Stored entries
+-------+

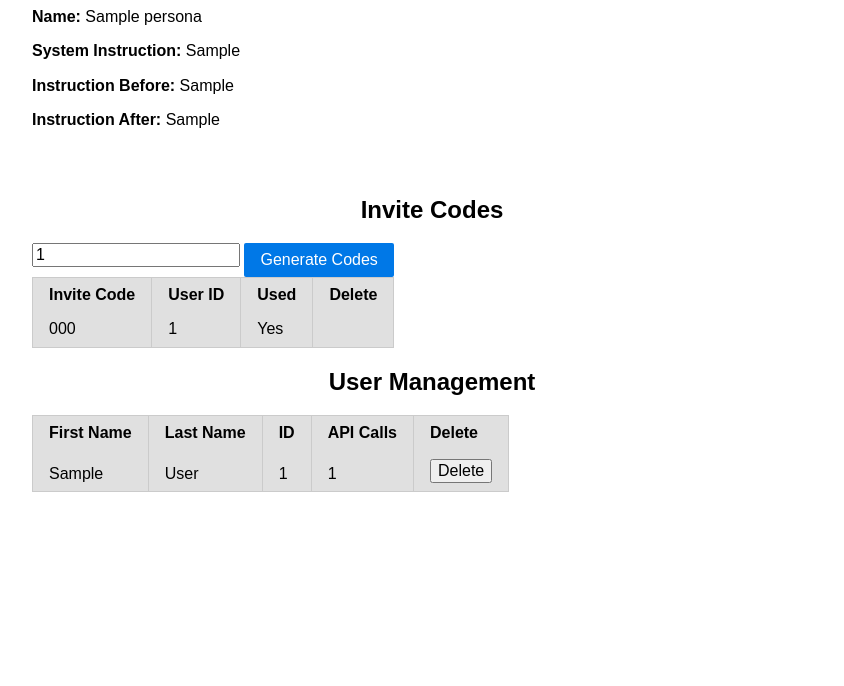
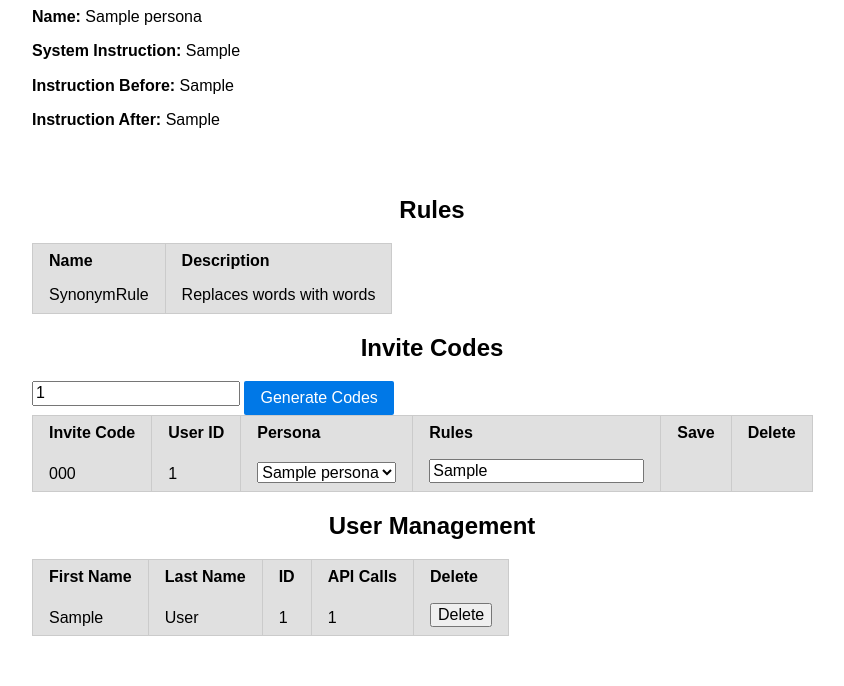
Before and after one commit to thx4nothing/ChatManip, a FastAPI app: page /admin in a window 1280 px wide. Shown: the part 283-969 px from the top of the page, without its empty margins (208-1052 px from the left). Before the commit the page ends 775 px from the top, so only its background shows below. Run offline with FastAPI, Linux system fonts and the light colour scheme; tables that the repository leaves empty hold one stand-in row (values such as "Sample post"); some libraries are stand-ins or nearby versions.

Commit message:
added concept of rules. basic pipeline for pre/postprocessing. made it possible to modify invite codes and assign personas and rules to them.

```diff
--- a/api_server/admin_panel.py
+++ b/api_server/admin_panel.py
@@ -5,6 +5,8 @@ from fastapi import APIRouter, Request, HTTPException
 from api_server.database import User, Persona, engine, InviteCode, generate_invite_code
 from sqlmodel import Session, select
 
+from api_server.models import RuleResponse
+from api_server.rule import Rule
 from api_server.templates import templates
 
 router = APIRouter()
@@ -131,3 +133,31 @@ async def delete_invite_code(invite_code: str):
         db_session.delete(invite_code_obj)
         db_session.commit()
         return invite_code_obj
+
+
+@router.patch("/admin/invite_codes/{invite_code}", response_model=InviteCode)
+async def update_invite_code(invite_code: str, persona_id: int, rules: str):
+    with Session(engine) as db_session:
+        invite_code_obj = db_session.get(InviteCode, invite_code)
+        if not invite_code_obj:
+            raise HTTPException(status_code=404, detail="Invite code not found")
+        invite_code_obj.persona_id = persona_id
+        invite_code_obj.rules = rules
+        db_session.add(invite_code_obj)
+        db_session.commit()
+        db_session.refresh(invite_code_obj)
+        return invite_code_obj
+
+
+@router.get("/admin/rules/", response_model=List[RuleResponse])
+async def get_rules():
+    # Get all the subclasses of the Rule base class
+    rule_classes = Rule.__subclasses__()
+    rules = []
+
+    for rule_class in rule_classes:
+        rules.append({
+            "name": rule_class.name,
+            "description": rule_class.description
+        })
+    return rules
--- a/api_server/main.py
+++ b/api_server/main.py
@@ -19,6 +19,3 @@ app.include_router(user_creation.router)
 @app.on_event("startup")
 def on_startup():
     SQLModel.metadata.create_all(database.engine)
-
-# openai.api_key = os.getenv("OPENAI_API_KEY")
-# openai.Model.list()
--- a/api_server/models.py
+++ b/api_server/models.py
@@ -10,3 +10,8 @@ class UserInformation(BaseModel):
 
 class Message(BaseModel):
     content: str
+
+
+class RuleResponse(BaseModel):
+    name: str
+    description: str
--- a/api_server/user_creation.py
+++ b/api_server/user_creation.py
@@ -34,7 +34,9 @@ async def create_user(user: UserInformation):
             db_session.add(new_user)
             db_session.commit()
             current_user = db_session.exec(statement).first()
-            new_session = ChatSession(user_id=current_user.user_id)
+            new_session = ChatSession(user_id=current_user.user_id,
+                                      persona_id=invite_code_obj.persona_id,
+                                      rules=invite_code_obj.rules)
             db_session.add(new_session)
             db_session.commit()
 
--- a/static/admin_panel_script.js
+++ b/static/admin_panel_script.js
@@ -2,6 +2,7 @@ document.addEventListener("DOMContentLoaded", function () {
     initializePersonaSection();
     initializeUserManagementSection();
     initializeInviteCodeSection();
+    initializeRulesSection();
 });
 
 function initializePersonaSection() {
@@ -98,11 +99,9 @@ function initializePersonaSection() {
 
         if (selectedPersonaId) {
             fetch(`/admin/personas/${selectedPersonaId}/`, {
-                method: "PUT",
-                headers: {
+                method: "PUT", headers: {
                     "Content-Type": "application/json"
-                },
-                body: JSON.stringify(personaData)
+                }, body: JSON.stringify(personaData)
             })
                 .then(response => response.json())
                 .then(data => {
@@ -115,11 +114,9 @@ function initializePersonaSection() {
                 });
         } else {
             fetch("/admin/personas/", {
-                method: "POST",
-                headers: {
+                method: "POST", headers: {
                     "Content-Type": "application/json"
-                },
-                body: JSON.stringify(personaData)
+                }, body: JSON.stringify(personaData)
             })
                 .then(response => response.json())
                 .then(data => {
@@ -223,14 +220,53 @@ function initializeInviteCodeSection() {
             const row = inviteCodesTable.insertRow();
             row.insertCell().textContent = inviteCode.invite_code;
             row.insertCell().textContent = inviteCode.user_id === -1 ? "Not used" : inviteCode.user_id;
-            row.insertCell().textContent = inviteCode.used ? "Yes" : "No";
+            const personaCell = row.insertCell();
+            const rulesCell = row.insertCell();
+            const saveCell = row.insertCell();
+            const deleteCell = row.insertCell();
+
+            // Create dropdown for Persona
+            const personaDropdown = document.createElement("select");
+            fetch("/admin/personas/")
+                .then(response => response.json())
+                .then(personas => {
+                    personas.forEach(persona => {
+                        const option = document.createElement("option");
+                        option.value = persona.persona_id;
+                        option.textContent = persona.name;
+                        personaDropdown.appendChild(option);
+                    });
+                    personaDropdown.value = inviteCode.persona_id || "";
+                })
+                .catch(error => {
+                    console.error("Error fetching personas:", error);
+                });
+            personaCell.appendChild(personaDropdown);
+
+            // Create textbox for Rules
+            const rulesTextbox = document.createElement("input");
+            rulesTextbox.type = "text";
+            rulesTextbox.placeholder = "Enter a comma separated list of rules";
+            rulesTextbox.value = inviteCode.rules ? inviteCode.rules : "";
+            rulesCell.appendChild(rulesTextbox);
+
+            // Create save button
+            if (!inviteCode.used) {
+                const saveBtn = document.createElement("button");
+                saveBtn.textContent = "Save";
+                saveBtn.addEventListener("click", () => {
+                    const rules = rulesTextbox.value.trim();
+                    updateInviteCode(inviteCode.invite_code, personaDropdown.value, rules);
+                });
+                saveCell.appendChild(saveBtn);
+            }
+
+            // Create delete button
             if (!inviteCode.used) {
                 const deleteBtn = document.createElement("button");
                 deleteBtn.textContent = "Delete";
                 deleteBtn.addEventListener("click", () => deleteInviteCode(inviteCode.invite_code));
-                row.insertCell().appendChild(deleteBtn);
-            } else {
-                row.insertCell();
+                deleteCell.appendChild(deleteBtn);
             }
         });
     }
@@ -276,6 +312,54 @@ function initializeInviteCodeSection() {
             });
     }
 
+    function updateInviteCode(inviteCode, persona_id, rules) {
+        const queryParams = new URLSearchParams({
+            persona_id: parseInt(persona_id), rules: rules
+        });
+        fetch(`/admin/invite_codes/${inviteCode}?${queryParams}`, {
+            method: "PATCH", headers: {
+                "Content-Type": "application/json"
+            },
+        })
+            .then(response => response.json())
+            .then(data => {
+                console.log("Updated invite code:", data);
+                getInviteCodes();
+            })
+            .catch(error => {
+                console.error("Error updating invite code:", error);
+            });
+    }
+
     generateCodesBtn.addEventListener("click", generateInviteCodes);
     getInviteCodes();
 }
+
+function initializeRulesSection() {
+    function populateRulesTable(rules) {
+        const rulesTable = document.getElementById("rulesTable");
+        while (rulesTable.rows.length > 1) {
+            rulesTable.deleteRow(1);
+        }
+
+        rules.forEach(rule => {
+            const row = rulesTable.insertRow();
+            row.insertCell().textContent = rule.name;
+            row.insertCell().textContent = rule.description;
+        });
+    }
+
+    function getRules() {
+        fetch("/admin/rules/")
+            .then(response => response.json())
+            .then(data => {
+                console.log("Rules:", data);
+                populateRulesTable(data);
+            })
+            .catch(error => {
+                console.error("Error fetching rules:", error);
+            });
+    }
+
+    getRules();
+}
--- a/templates/admin_panel_base.html
+++ b/templates/admin_panel_base.html
@@ -42,6 +42,21 @@
         </div>
     </div>
 
+    <div class="rules-section pure-u-1">
+        <h2>Rules</h2>
+        <table id="rulesTable" class="pure-table pure-table-bordered pure-table-striped">
+            <thead>
+            <tr>
+                <th>Name</th>
+                <th>Description</th>
+            </tr>
+            </thead>
+            <tbody>
+            </tbody>
+        </table>
+    </div>
+
+
     <div class="invite-code-section pure-u-1">
         <h2>Invite Codes</h2>
         <input type="number" id="numCodes" class="pure-u-1-4" min="1" value="1">
@@ -52,7 +67,9 @@
             <tr>
                 <th>Invite Code</th>
                 <th>User ID</th>
-                <th>Used</th>
+                <th>Persona</th>
+                <th>Rules</th>
+                <th>Save</th>
                 <th>Delete</th>
             </tr>
             </thead>
```
Also changed, not shown: api_server/chat.py (+14 -2 lines), api_server/database.py (+5 -3 lines), api_server/rule.py (added, +27 -0 lines).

+-------+

Gather all lines with the string "RuleResponse" from the data.

- **EXERCISE RESULT**:
+from api_server.models import RuleResponse
+@router.get("/admin/rules/", response_model=List[RuleResponse])
+class RuleResponse(BaseModel):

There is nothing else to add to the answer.